Forest fire in Indonesia

Apagar los incendios de Indonesia

MANILA – Cada año, Indonesia es presa de incendios forestales que provocan enormes daños ambientales, sociales y económicos. Los de este año (los mayores en casi dos décadas) destruyeron tres millones de hectáreas de tierra, y se calcula que causaron 14 mil millones de dólares de pérdidas en agricultura, degradación forestal, salud, transporte y turismo.

Lo que quizá sea más alarmante es el impacto climático. Indonesia ya es uno de los mayores emisores de dióxido de carbono del mundo. Por los incendios, su promedio de emisiones diario en septiembre y octubre de este año fue diez veces superior a lo normal. Solo el día 14 de octubre, las emisiones de los incendios ascendieron a 61 megatoneladas, casi el 97% de todas las emisiones del país ese día. Por eso los incendios de este año (sucedidos apenas unas semanas antes de la Conferencia de las Naciones Unidas sobre Cambio Climático en París, donde los líderes mundiales esperan llegar a un acuerdo global para limitar las emisiones de dióxido de carbono) resaltan la necesidad urgente de que Indonesia y sus socios en materia de desarrollo actúen rápidamente para encarar este azote regional y global. Si no lo hacemos, combatir el cambio climático será aún más difícil.

La causa de los recurrentes incendios que castigan a Indonesia es la práctica habitual de encender fuego para abrir terrenos para la producción de aceite de palma, agravada por una sequía prolongada que puede atribuirse en parte al fenómeno del Niño. Si bien una fiscalización más estricta de la legislación indonesia contra esta práctica (Ley Básica Forestal de 1999 y Ley de Plantaciones de 2014) puede ser útil, se necesita mucho más.

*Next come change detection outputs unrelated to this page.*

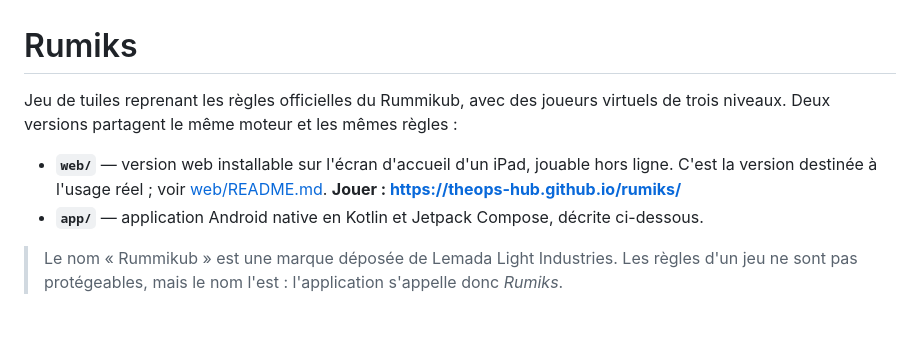
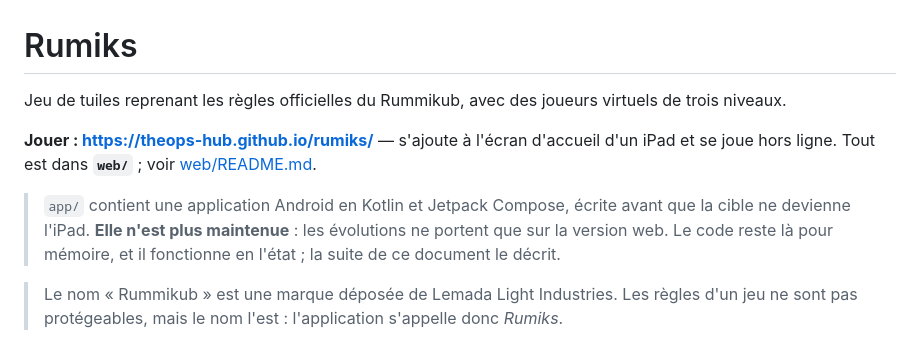
Before and after one commit to Theops-hub/rumiks, a Markdown page: README.md, the part around the change. GitHub-like rendering.

Commit message:
Acte que seule la version web est maintenue
Le code Android reste dans app/ pour mémoire, mais les évolutions ne portent
plus que sur web/.

Co-Authored-By: Claude Opus 5 (1M context) <noreply@anthropic.com>

```diff
--- a/README.md
+++ b/README.md
@@ -1,12 +1,15 @@
 # Rumiks
 
 Jeu de tuiles reprenant les règles officielles du Rummikub, avec des joueurs virtuels de trois
-niveaux. Deux versions partagent le même moteur et les mêmes règles :
+niveaux.
 
-- **`web/`** — version web installable sur l'écran d'accueil d'un iPad, jouable hors ligne.
-  C'est la version destinée à l'usage réel ; voir [web/README.md](web/README.md).
-  **Jouer : <https://theops-hub.github.io/rumiks/>**
-- **`app/`** — application Android native en Kotlin et Jetpack Compose, décrite ci-dessous.
+**Jouer : <https://theops-hub.github.io/rumiks/>** — s'ajoute à l'écran d'accueil d'un iPad et
+se joue hors ligne. Tout est dans **`web/`** ; voir [web/README.md](web/README.md).
+
+> `app/` contient une application Android en Kotlin et Jetpack Compose, écrite avant que la
+> cible ne devienne l'iPad. **Elle n'est plus maintenue** : les évolutions ne portent que sur la
+> version web. Le code reste là pour mémoire, et il fonctionne en l'état ; la suite de ce
+> document le décrit.
 
 > Le nom « Rummikub » est une marque déposée de Lemada Light Industries. Les règles d'un jeu ne
 > sont pas protégeables, mais le nom l'est : l'application s'appelle donc *Rumiks*.
```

To continue reading, please log in or enter your email address.

Registration is quick and easy and requires only your email address. If you already have an account with us, please log in. Or subscribe now for unlimited access.

required

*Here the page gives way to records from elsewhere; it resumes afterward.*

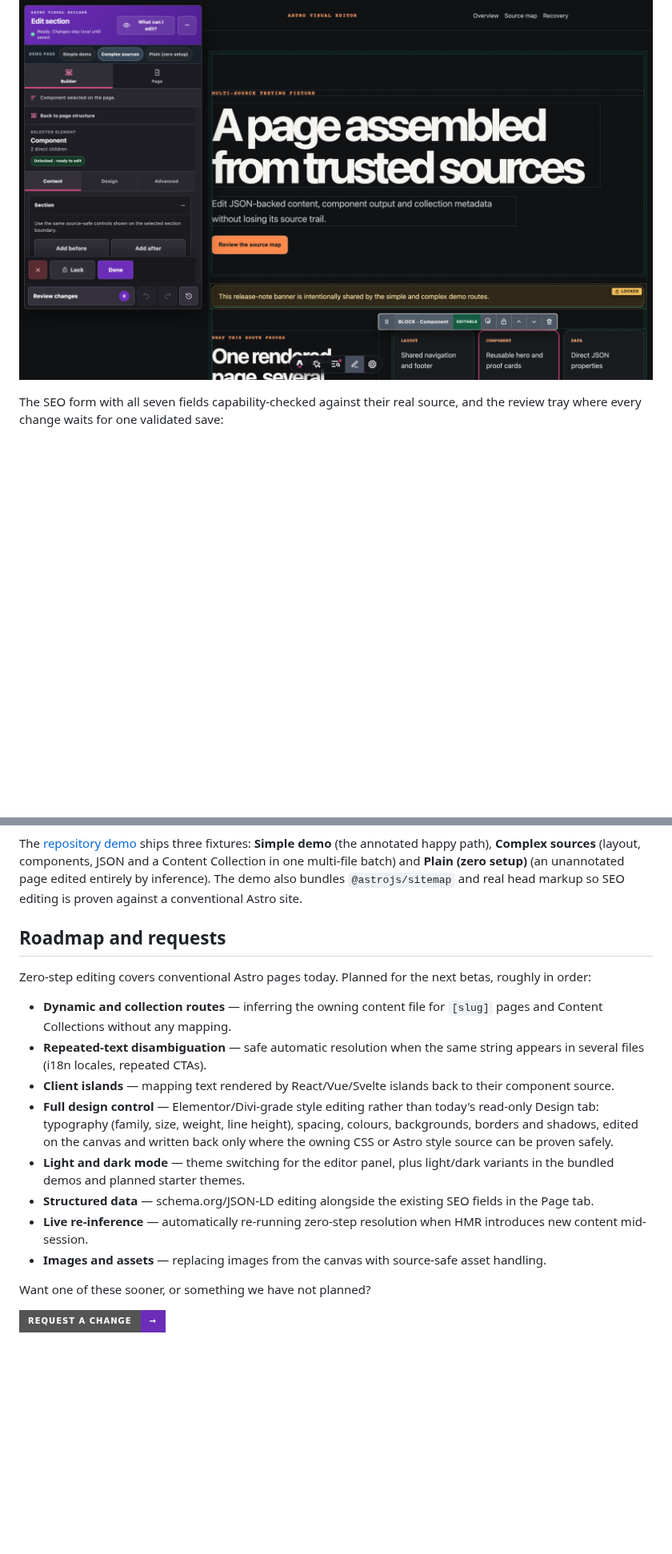
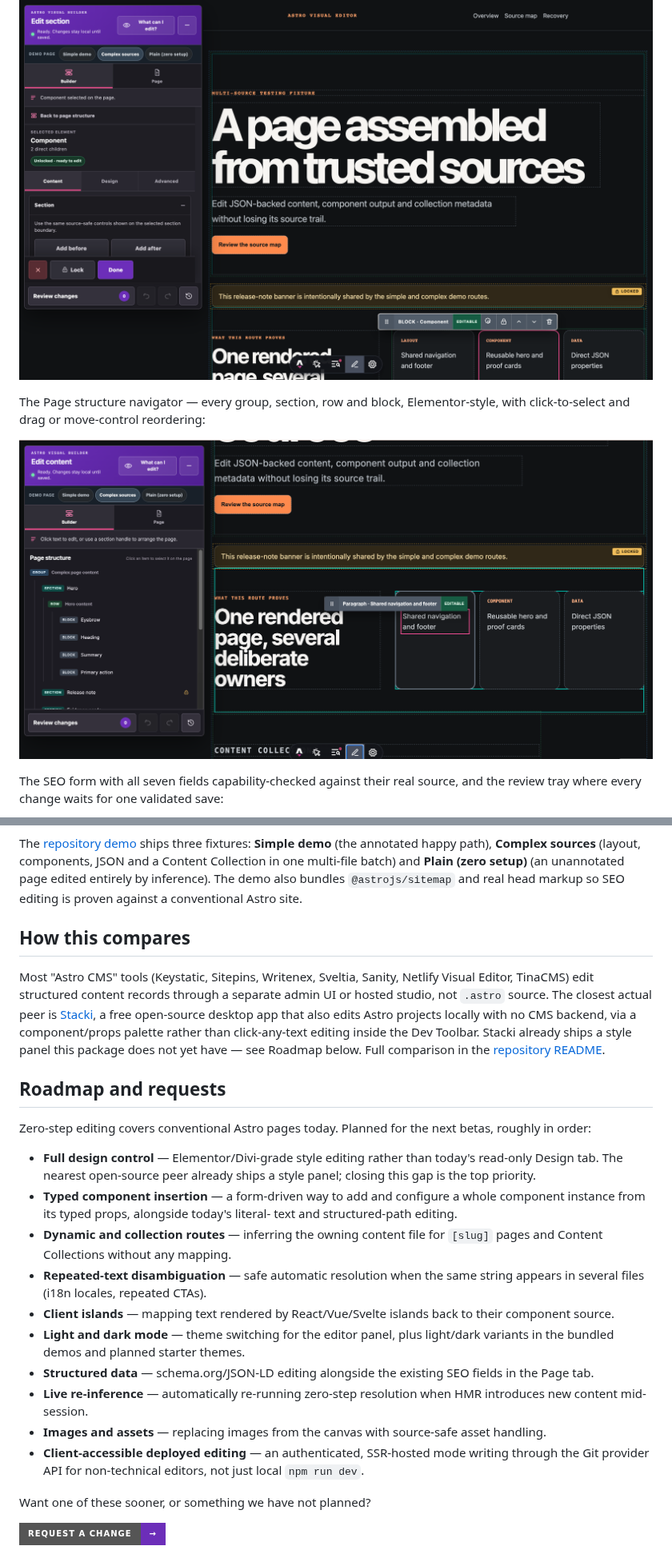
Before and after one commit to OpaceDigitalAgency/astro-visual-editor, a Markdown page: packages/astro-visual-editor/README.md, 2 parts joined by grey strips. Shown at 80% size. GitHub-like rendering; pictures changed too: .github/assets/shot-navigator.png (added); badges without logos; blank space fills up the shorter version.

```diff
--- a/packages/astro-visual-editor/README.md
+++ b/packages/astro-visual-editor/README.md
@@ -46,6 +46,11 @@ on the selected block, persistent lock chips on locked content:
 
 ![The visual builder with a selected block toolbar, a locked chip and the docked inspector](https://raw.githubusercontent.com/OpaceDigitalAgency/astro-visual-editor/main/.github/assets/shot-builder.png)
 
+The Page structure navigator — every group, section, row and block,
+Elementor-style, with click-to-select and drag or move-control reordering:
+
+![The Page structure navigator tree showing nested groups, sections, rows and blocks with a selected paragraph highlighted on the canvas](https://raw.githubusercontent.com/OpaceDigitalAgency/astro-visual-editor/main/.github/assets/shot-navigator.png)
+
 The SEO form with all seven fields capability-checked against their real
 source, and the review tray where every change waits for one validated save:
 
@@ -60,22 +65,35 @@ multi-file batch) and **Plain (zero setup)** (an unannotated page edited
 entirely by inference). The demo also bundles `@astrojs/sitemap` and real
 head markup so SEO editing is proven against a conventional Astro site.
 
+## How this compares
+
+Most "Astro CMS" tools (Keystatic, Sitepins, Writenex, Sveltia, Sanity,
+Netlify Visual Editor, TinaCMS) edit structured content records through a
+separate admin UI or hosted studio, not `.astro` source. The closest actual
+peer is [Stacki](https://github.com/flowtricks/stacki), a free open-source
+desktop app that also edits Astro projects locally with no CMS backend, via
+a component/props palette rather than click-any-text editing inside the Dev
+Toolbar. Stacki already ships a style panel this package does not yet have —
+see Roadmap below. Full comparison in the
+[repository README](https://github.com/OpaceDigitalAgency/astro-visual-editor#how-this-compares).
+
 ## Roadmap and requests
 
 Zero-step editing covers conventional Astro pages today. Planned for the
 next betas, roughly in order:
 
+- **Full design control** — Elementor/Divi-grade style editing rather than
+  today's read-only Design tab. The nearest open-source peer already ships a
+  style panel; closing this gap is the top priority.
+- **Typed component insertion** — a form-driven way to add and configure a
+  whole component instance from its typed props, alongside today's literal-
+  text and structured-path editing.
 - **Dynamic and collection routes** — inferring the owning content file for
   `[slug]` pages and Content Collections without any mapping.
 - **Repeated-text disambiguation** — safe automatic resolution when the same
   string appears in several files (i18n locales, repeated CTAs).
 - **Client islands** — mapping text rendered by React/Vue/Svelte islands back
   to their component source.
-- **Full design control** — Elementor/Divi-grade style editing rather than
-  today's read-only Design tab: typography (family, size, weight, line
-  height), spacing, colours, backgrounds, borders and shadows, edited on the
-  canvas and written back only where the owning CSS or Astro style source
-  can be proven safely.
 - **Light and dark mode** — theme switching for the editor panel, plus
   light/dark variants in the bundled demos and planned starter themes.
 - **Structured data** — schema.org/JSON-LD editing alongside the existing SEO
@@ -84,6 +102,9 @@ next betas, roughly in order:
   HMR introduces new content mid-session.
 - **Images and assets** — replacing images from the canvas with source-safe
   asset handling.
+- **Client-accessible deployed editing** — an authenticated, SSR-hosted mode
+  writing through the Git provider API for non-technical editors, not just
+  local `npm run dev`.
 
 Want one of these sooner, or something we have not planned?
 
```
Also changed, not shown: README.md (+45 -5 lines).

Log in

http://prosyn.org/63Amh9s/es;

Handpicked to read next

  1. Patrick Kovarik/Getty Images

    The Summit of Climate Hopes

    Presidents, prime ministers, and policymakers gather in Paris today for the One Planet Summit. But with no senior US representative attending, is the 2015 Paris climate agreement still viable?

  2. Trump greets his supporters The Washington Post/Getty Images

    Populist Plutocracy and the Future of America

    • In the first year of his presidency, Donald Trump has consistently sold out the blue-collar, socially conservative whites who brought him to power, while pursuing policies to enrich his fellow plutocrats. 

    • Sooner or later, Trump's core supporters will wake up to this fact, so it is worth asking how far he might go to keep them on his side.
  3. Agents are bidding on at the auction of Leonardo da Vinci's 'Salvator Mundi' Eduardo Munoz Alvarez/Getty Images

    The Man Who Didn’t Save the World

    A Saudi prince has been revealed to be the buyer of Leonardo da Vinci's "Salvator Mundi," for which he spent $450.3 million. Had he given the money to the poor, as the subject of the painting instructed another rich man, he could have restored eyesight to nine million people, or enabled 13 million families to grow 50% more food.

  4.  An inside view of the 'AknRobotics' Anadolu Agency/Getty Images

    Two Myths About Automation

    While many people believe that technological progress and job destruction are accelerating dramatically, there is no evidence of either trend. In reality, total factor productivity, the best summary measure of the pace of technical change, has been stagnating since 2005 in the US and across the advanced-country world.

  5. A student shows a combo pictures of three dictators, Austrian born Hitler, Castro and Stalin with Viktor Orban Attila Kisbenedek/Getty Images

    The Hungarian Government’s Failed Campaign of Lies

    The Hungarian government has released the results of its "national consultation" on what it calls the "Soros Plan" to flood the country with Muslim migrants and refugees. But no such plan exists, only a taxpayer-funded propaganda campaign to help a corrupt administration deflect attention from its failure to fulfill Hungarians’ aspirations.

  6. Project Syndicate

    DEBATE: Should the Eurozone Impose Fiscal Union?

    French President Emmanuel Macron wants European leaders to appoint a eurozone finance minister as a way to ensure the single currency's long-term viability. But would it work, and, more fundamentally, is it necessary?

  7. The Year Ahead 2018

    The world’s leading thinkers and policymakers examine what’s come apart in the past year, and anticipate what will define the year ahead.

    Order now